A year ago, Anoop Desai was just another face in the madding crowd at the N.C. State Fair -- seeing the sights, smelling the smells, eating the deep-fried grub. At the 2009 edition, however, Desai finds himself as one of the attractions, performing Thursday night at Dorton Arena.
What happened in the interim, of course, was "American Idol." Desai, who sang with the Clef Hangers while studying folklore at UNC-Chapel Hill, had a fine run this past season and made the top seven of the finals (good enough to earn a spot on the annual "American Idol" concert tour). Now he's in the process of finding out how far that might take him.
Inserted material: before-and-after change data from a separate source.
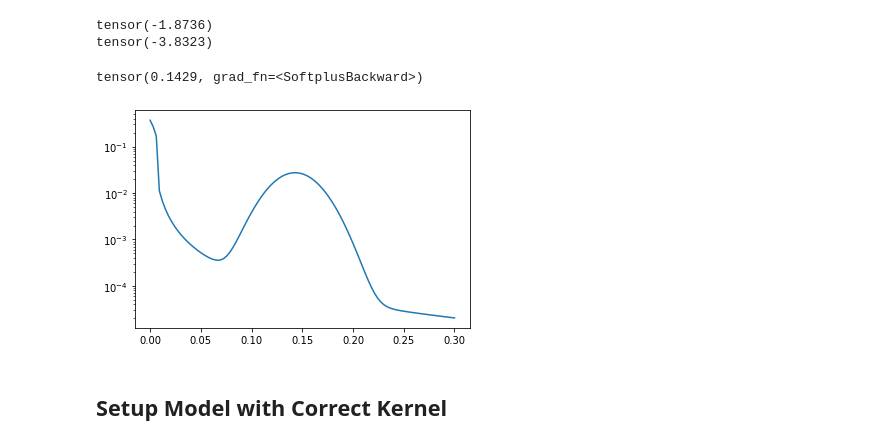
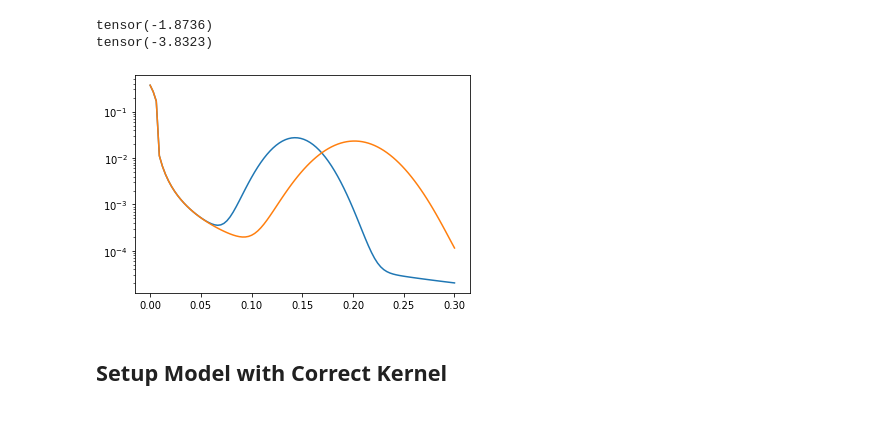
Before and after one commit to g-benton/GWBAO, a Jupyter notebook: Notebooks/threeD_cox.ipynb, the cells around one changed output. Cells and saved outputs as stored; diff of their text form; code cells hidden in the pictures.

```diff
--- a/Notebooks/threeD_cox.ipynb
+++ b/Notebooks/threeD_cox.ipynb
@@ -30,18 +35,18 @@ tensor(-3.8323)
 # %%
 kern.raw_gauss_mean.data = raw_r_bao
 kern.raw_gauss_sig.data = raw_w_bao
-# %%
-torch.nn.functional.softplus(kern.raw_gauss_mean)
-# %% [output]
-tensor(0.1429, grad_fn=<SoftplusBackward>)
 # %%
 tau = torch.linspace(0, 0.3)
 xi = kern(tau, torch.zeros(1,1)).evaluate()
+# %%
+base_kern = SpaceKernel()
+base_cov = base_kern(tau, torch.zeros(1,1)).evaluate()
 # %%
 plt.plot(tau, xi.detach())
+plt.plot(tau, base_cov.detach())
 plt.yscale("log")
 # %% [output]
-[figure, old version]
+[figure, new version]
 # %%
 f = h5py.File("../data/comoving-positions.h5", 'r')
 dset = f['pos']
```
Also changed, not shown: parts of 15 cells of this notebook, 7 other files.
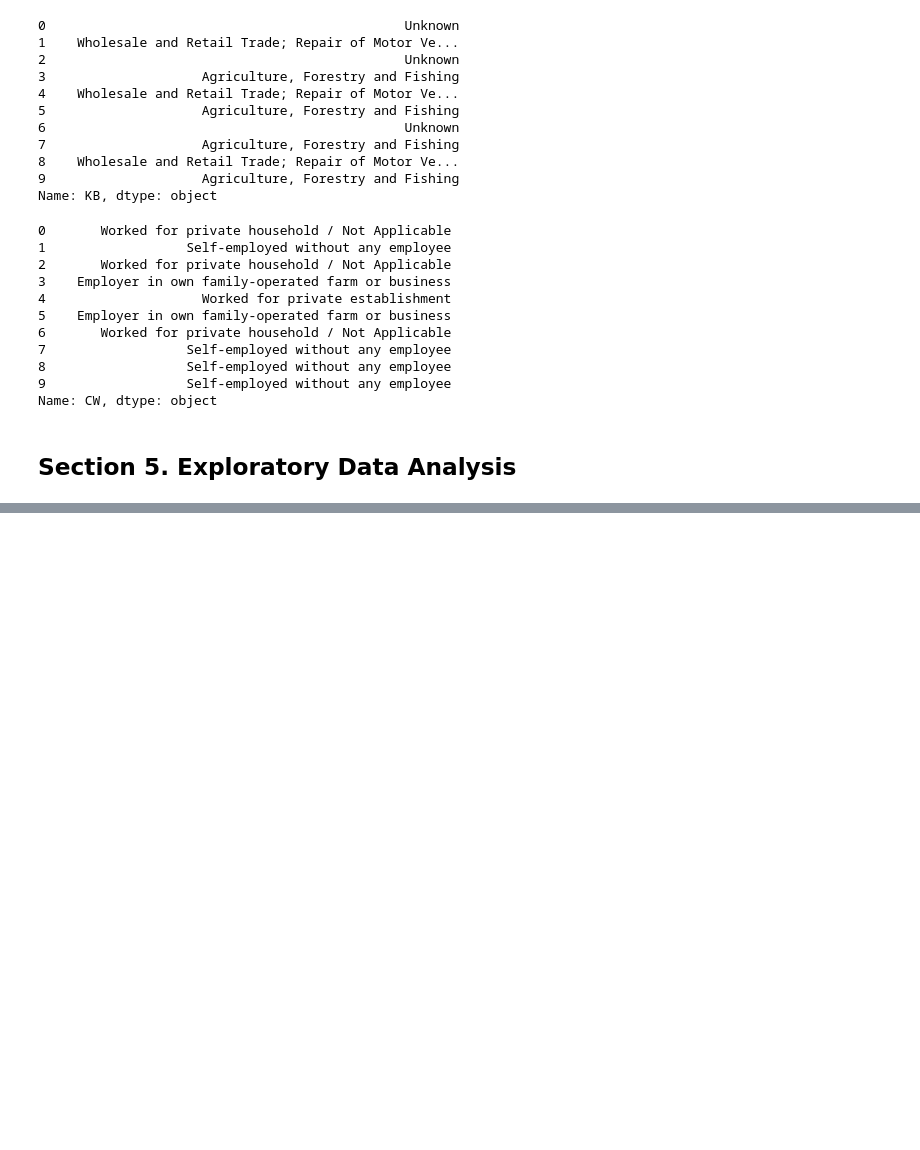
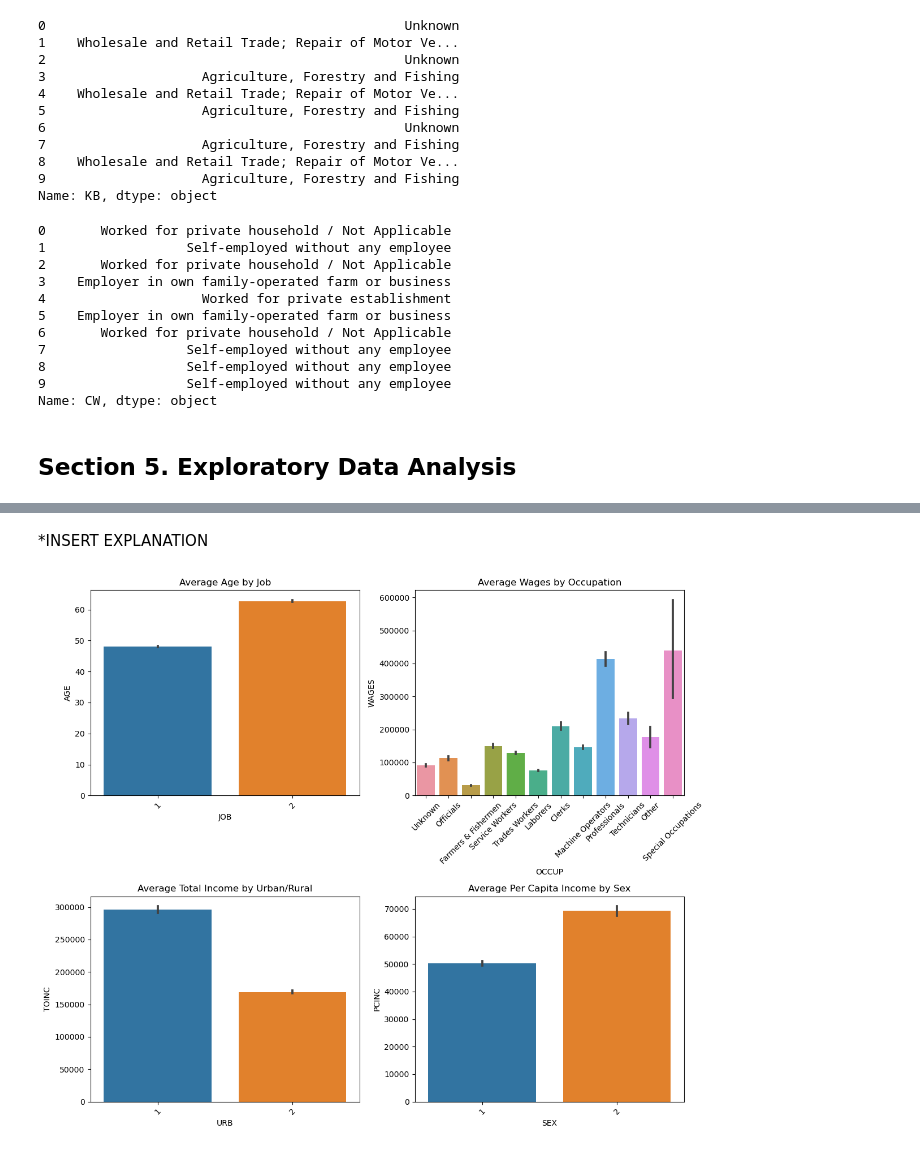
Before and after one commit to SmeaGL/STINTSY_MP, a Jupyter notebook: MP/STINTSY_Project_S14.ipynb, the cells around one changed output, grey strips where cells are left out. Saved outputs shown, nothing was run; the diff lists cells and outputs as text; code cells hidden in the pictures; blank space fills up the shorter version.

```diff
--- a/MP/STINTSY_Project_S14.ipynb
+++ b/MP/STINTSY_Project_S14.ipynb
@@ -375,0 +392,31 @@ Name: CW, dtype: object
+# %% [markdown]
+*INSERT EXPLANATION
+# %%
+# Set figure size
+fig, axes = plt.subplots(2, 2, figsize=(12, 10))
+
+# Bar plot: AGE vs. JOB (mean age per job category)
+sns.barplot(x='JOB', y='AGE', data=df_clean, ax=axes[0, 0], estimator=lambda x: x.mean())
+axes[0, 0].set_title("Average Age by Job")
+axes[0, 0].set_xticklabels(axes[0, 0].get_xticklabels(), rotation=45)
+
+# Bar plot: WAGES vs. OCCUP (mean wages per occupation)
+sns.barplot(x='OCCUP', y='WAGES', data=df_clean, ax=axes[0, 1], estimator=lambda x: x.mean())
+axes[0, 1].set_title("Average Wages by Occupation")
+axes[0, 1].set_xticklabels(axes[0, 1].get_xticklabels(), rotation=45)
+
+# Bar plot: TOINC vs. URB (mean total income per urban/rural classification)
+sns.barplot(x='URB', y='TOINC', data=df_clean, ax=axes[1, 0], estimator=lambda x: x.mean())
+axes[1, 0].set_title("Average Total Income by Urban/Rural")
+axes[1, 0].set_xticklabels(axes[1, 0].get_xticklabels(), rotation=45)
+
+# Bar plot: PCINC vs. SEX (mean per capita income by sex)
+sns.barplot(x='SEX', y='PCINC', data=df_clean, ax=axes[1, 1], estimator=lambda x: x.mean())
+axes[1, 1].set_title("Average Per Capita Income by Sex")
+axes[1, 1].set_xticklabels(axes[1, 1].get_xticklabels(), rotation=45)
+
+# Adjust layout
+plt.tight_layout()
+plt.show()
+# %% [output]
+[figure, added]
```
Also changed, not shown: parts of 6 cells of this notebook.
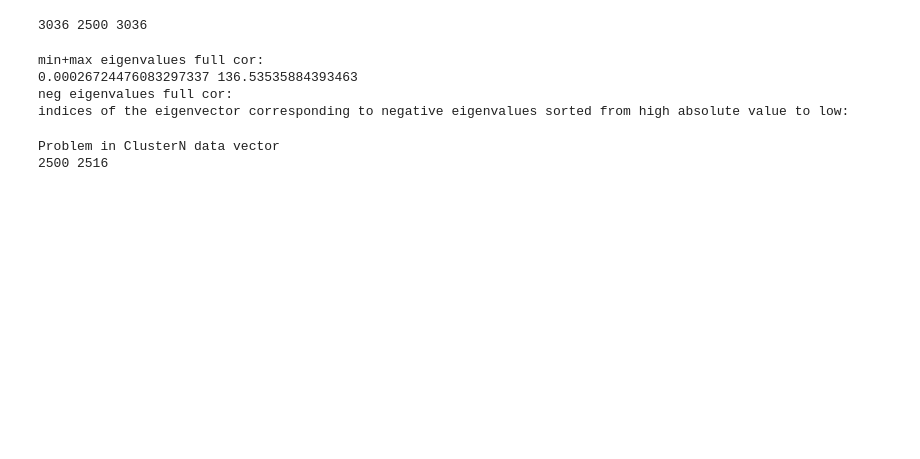
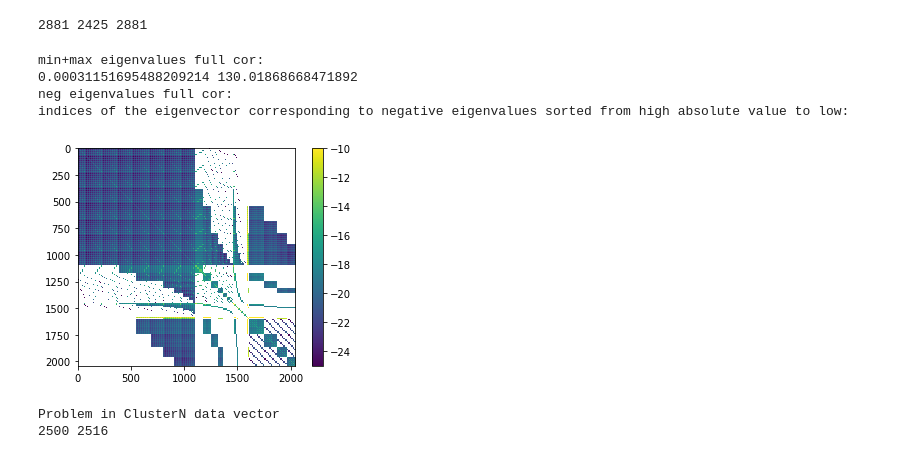
Before and after one commit to CosmoLike/WFIRST_forecasts, a Jupyter notebook: test_cov.ipynb, the cells around one changed output. Cells and saved outputs as stored; diff of their text form; code cells hidden in the pictures; blank space fills up the shorter version.

```diff
--- a/test_cov.ipynb
+++ b/test_cov.ipynb
@@ -7,15 +7,16 @@ from numpy import linalg as LA
 import numpy as np
 
 
-
-infile =['/users/timeifler/Dropbox/cosmolike_store/WFIRST_forecasts/cov/cov_WFIRST_Ncl25_4clusterbins_nrichmin25_source_Dec17']
-data= ['datav/WFIRST_all_2pt_clusterN_clusterWL_fid']
+#infile =['/users/timeifler/Dropbox/cosmolike_store/WFIRST_forecasts/cov/cov_WFIRST_Ncl25_4clusterbins_nrichmin25_source_Dec17']
+#infile =['/users/timeifler/Dropbox/cosmolike_store/WFIRST_forecasts/cov/cov_WFIRST_Ncl25_4clusterbins_highz_nrichmin25_source_Dec30_ngalclustering107_finebin_none']
+infile =['/users/timeifler/Dropbox/cosmolike_store/WFIRST_forecasts/cov/WFIRST_LSST_Feb9']
+data= ['datav/WFIRST_all_2pt_clusterN_clusterWL_fid_SN10']
 outname=['WFIRST']
 
 # the numbers below can be computed knowing the data vector settings, e.g. 10 tomographic source bins results in 55 shear-shear power spectra. Or they can be read off when running the covariance code, i.e. type 'compute_covariance_fourier 100000' and look for the output mentioning number of ggl bins accepted and/or number of cluster weka lensing bins accepted. The default numbers below most likely don't correspond to your binning choices.
-nggl = 36 	# number of ggl power spectra
-ngcl = 26	# number of cluster-source galaxy power spectra
-nlens = 9 	# number of lens bins
+nggl = 32 	# number of ggl power spectra
+ngcl = 22	# number of cluster-source galaxy power spectra
+nlens = 10 	# number of lens bins
 nlenscl= 4 	# number of cluster redshift bins
 nshear = 55 # number of shear tomographic power spectra
 ncl=25		# number of ell-bins
@@ -45,7 +46,7 @@ for k in range(0,1):
         cov[int(covfile[i,0]),int(covfile[i,1])] = covfile[i,8]+covfile[i,9]
         cov[int(covfile[i,1]),int(covfile[i,0])] = covfile[i,8]+covfile[i,9]
 # %% [output]
-3036 2500 3036
+2881 2425 2881
 # %%
     cor = np.zeros((ndata,ndata))
     for i in range(0,ndata):
@@ -73,7 +74,50 @@ for k in range(0,1):
             print repr(contaminated)
 # %% [output]
 min+max eigenvalues full cor:
-0.00026724476083297337 136.53535884393463
+0.00031151695488209214 130.01868668471892
 neg eigenvalues full cor:
 indices of the eigenvector corresponding to negative eigenvalues sorted from high absolute value to low:
+# %%
+# clustering_start=(nshear+nggl)*ncl
+# clustering_end=n2pt
+
+maskindices=np.where(mask == 0)[0]
+covnew=np.delete(cov, maskindices, 0)
+covcut=np.delete(covnew, maskindices, 1)
+
+# # compute eigenvalues and eigenvectors of correlation matrix
+# w, v = LA.eigh(corcut)
+# # sort values according to size from low to high
+# b=np.sort(w)
+# print "min+max eigenvalues covcut:"
+# print np.min(b), np.max(b)
+# print "neg eigenvalues covcut:"
+# for i in range(0,b.shape[0]):
+#     if (b[i]< 0.0):
+#         print b[i]
+
+
+covzero=np.where(covcut == 0)[0]
+covzero
+plt.figure()
+plt.imshow(np.log10(np.abs(covcut[:,:])), interpolation="nearest",vmin=-25, vmax=-10)
+plt.colorbar()
+plt.savefig('plots/cov_cut.png', format='png', dpi=2000)
+
+# plt.figure()
+# plt.imshow(np.log10(cov[:,:]), interpolation="nearest",vmin=-25, vmax=-10)
+# plt.colorbar()
+# plt.savefig('plots/cov.png', format='png', dpi=5000)
+
+# plt.figure()
+# plt.imshow(cor[n2pt:n2pt+ncluster,n2pt:n2pt+ncluster], interpolation="nearest",vmax=1)
+# plt.colorbar()
+# plt.savefig('plots/cor.png', format='png', dpi=5000)
+
+# plt.figure()
+# plt.imshow(cor[:,:], interpolation="nearest",vmax=5)
+# plt.colorbar()
+# plt.savefig('plots/corr.png', format='png', dpi=5000)
+# %% [output]
+[figure, added]
 # %%
```
Also changed, not shown: parts of 1 cell of this notebook, 32 other files.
"My goal right now is to be a pop singer and to be good at it," Desai says by phone from Los Angeles. "I hope that will mean I won't have to go back to school. I've been lucky to have an amazing education ... But music is still my first love. I just never thought I could do it for a living. Now that I have this opportunity, it's full steam ahead."
In following up his "American Idol" showing with a State Fair performance, Desai is following in the footsteps of another North Carolina-born finalist. That would be Clay Aiken, who sang at the fair after finishing second to Ruben Studdard on the show's 2003 season.
"I remember Clay Aiken playing the fair, and that seemed like such a cool, accessible thing to do for friends and neighbors," Desai says. "So I wanted to do this to thank the people who voted for me and supported me along the way -- to say, 'Hey, I'm a native North Carolinian, I appreciate the support and I want to do this for y'all.'"
Desai's other order of business is to secure management and a record deal. His contract with "American Idol" expired at the end of August, so he's free to pursue deals outside the show's orbit. To that end, Desai was back in the Triangle this month to record some demos at Raleigh's Osceola Studios.
He declines to say which songs he recorded, beyond noting that they're in the same R&B/pop vein he worked on "American Idol." Desai covered songs by Boyz II Men, Bobby Brown, Usher and Michael Jackson over the course of the season, and he even found a way to turn Willie Nelson's country hit "You Were Always on My Mind" into an R&B quiet-storm ballad.
"I draw inspiration from a lot of people in the pop and R&B world," Desai says. "That's what I'm going for. In terms of the classics, that's Stevie Wonder, Donnie Hathaway, Otis Redding, Sam Cooke. In today's pop, it's Keri Hilson, Ne-Yo, Chrisette Michele -- a host of people who have made an impact on the industry the way I want to, singing the type of music I want to be singing."
Meantime, the State Fair beckons -- as does the food. And Desai isn't just a regular -- he's an authority. He wrote his undergraduate folklore thesis at UNC-CH about the mythology of Southern barbecue and regional identity, so don't be surprised if you bump into him on the midway, in line for something deep-fried.
"I've gone to the fair almost every year," Desai says. "Since I was old enough to remember, I think I missed maybe three years. It's always a great time, and the cuisine is one of the main reasons to go. The fried Snickers bar is my favorite by far, although it does take a bit of work. Your body is not supposed to be ingesting that, by any means. But the end result is you're happy and tired."